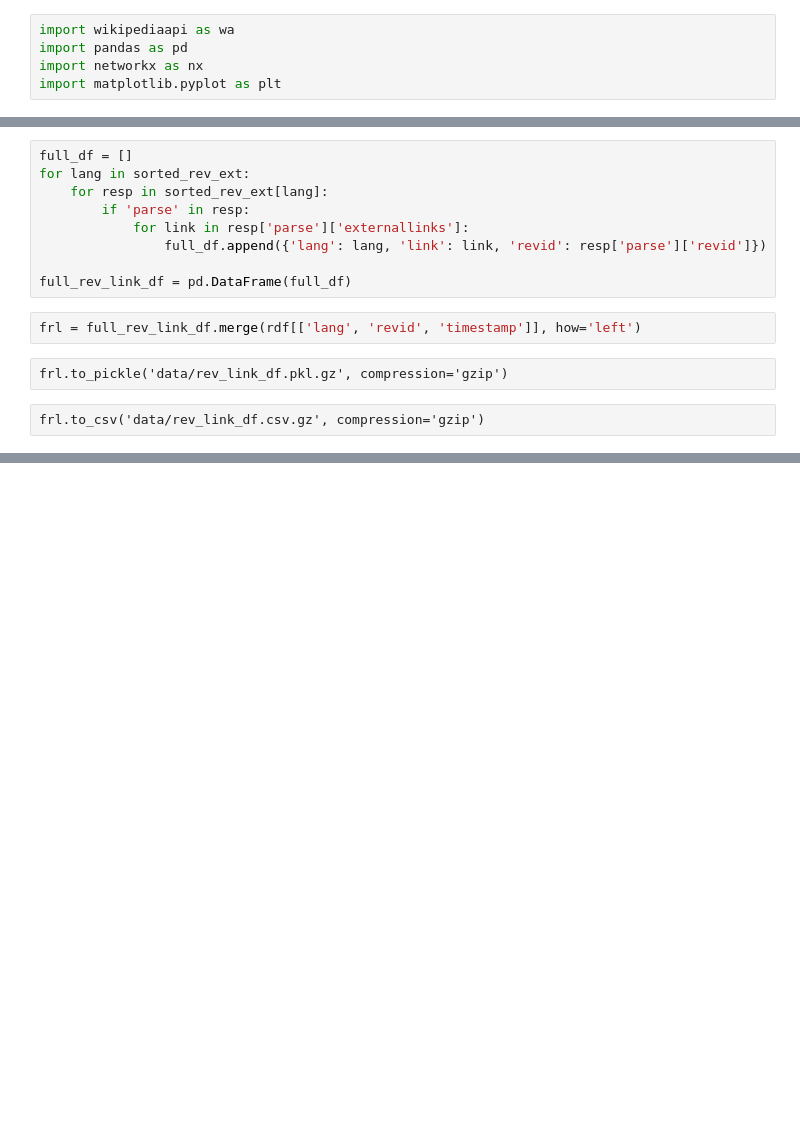
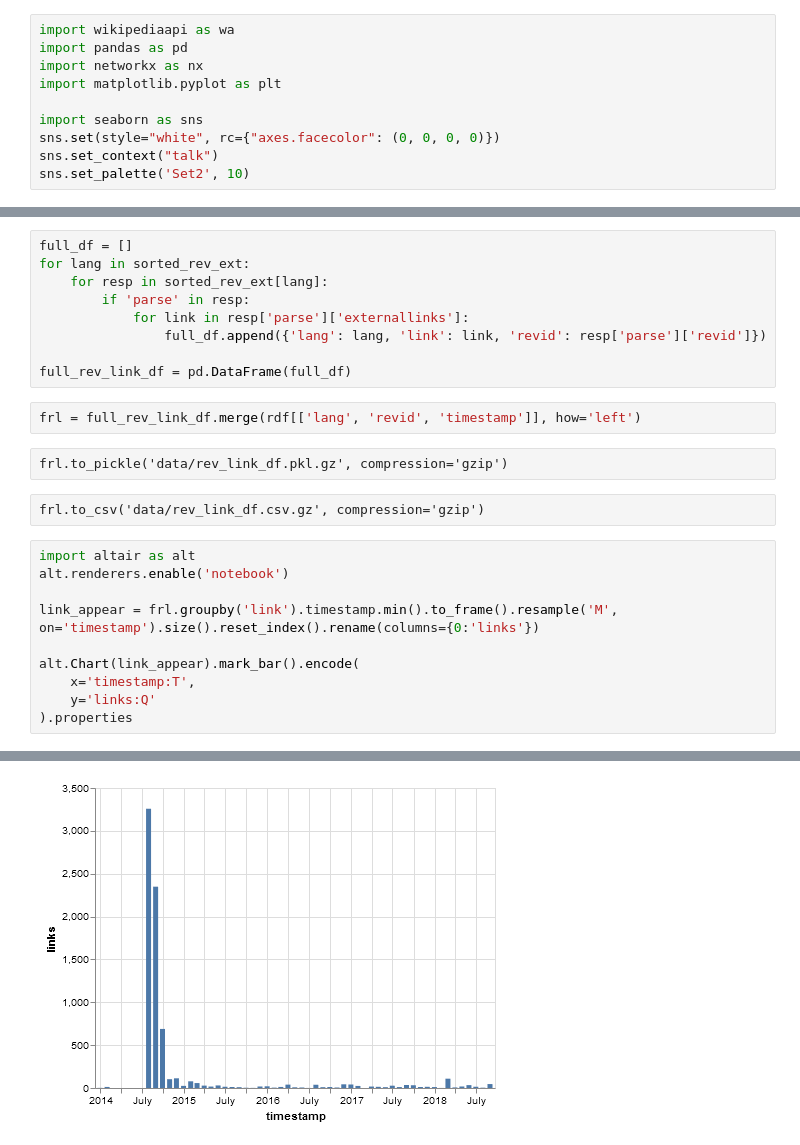
Before and after one commit to cjer/zuk, a Jupyter notebook: zuk_wiki.ipynb, the cells around one changed output, grey strips where cells are left out. Saved outputs shown, nothing was run; the diff lists cells and outputs as text; blank space fills up the shorter version.

```diff
--- a/zuk_wiki.ipynb
+++ b/zuk_wiki.ipynb
@@ -5,6 +5,11 @@ import wikipediaapi as wa
 import pandas as pd
 import networkx as nx
 import matplotlib.pyplot as plt
+
+import seaborn as sns
+sns.set(style="white", rc={"axes.facecolor": (0, 0, 0, 0)})
+sns.set_context("talk")
+sns.set_palette('Set2', 10)
 # %%
 wiki = wa.Wikipedia('he')
 # %%
@@ -697,3 +704,14 @@ frl = full_rev_link_df.merge(rdf[['lang', 'revid', 'timestamp']], how='left')
 frl.to_pickle('data/rev_link_df.pkl.gz', compression='gzip')
 # %% [raw]
 frl.to_csv('data/rev_link_df.csv.gz', compression='gzip')
+# %%
+import altair as alt
+alt.renderers.enable('notebook')
+
+link_appear = frl.groupby('link').timestamp.min().to_frame().resample('M', on='timestamp').size().reset_index().rename(columns={0:'links'})
+
+alt.Chart(link_appear).mark_bar().encode(
+    x='timestamp:T',
+    y='links:Q'
+).properties
+# %% [output]
@@ -699,0 +719 @@ frl.to_csv('data/rev_link_df.csv.gz', compression='gzip')
+[figure, added]
```
Also changed, not shown: parts of 6 cells of this notebook, 1 other file.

· · · ·

Among the lines of the records, copy out each one that contains the word "left".

_Reply:_
Before and after one commit to cjer/zuk, a Jupyter notebook: zuk_wiki.ipynb, the cells around one changed output, grey strips where cells are left out. Saved outputs shown, nothing was run; the diff lists cells and outputs as text; blank space fills up the shorter version.
@@ -697,3 +704,14 @@ frl = full_rev_link_df.merge(rdf[['lang', 'revid', 'timestamp']], how='left')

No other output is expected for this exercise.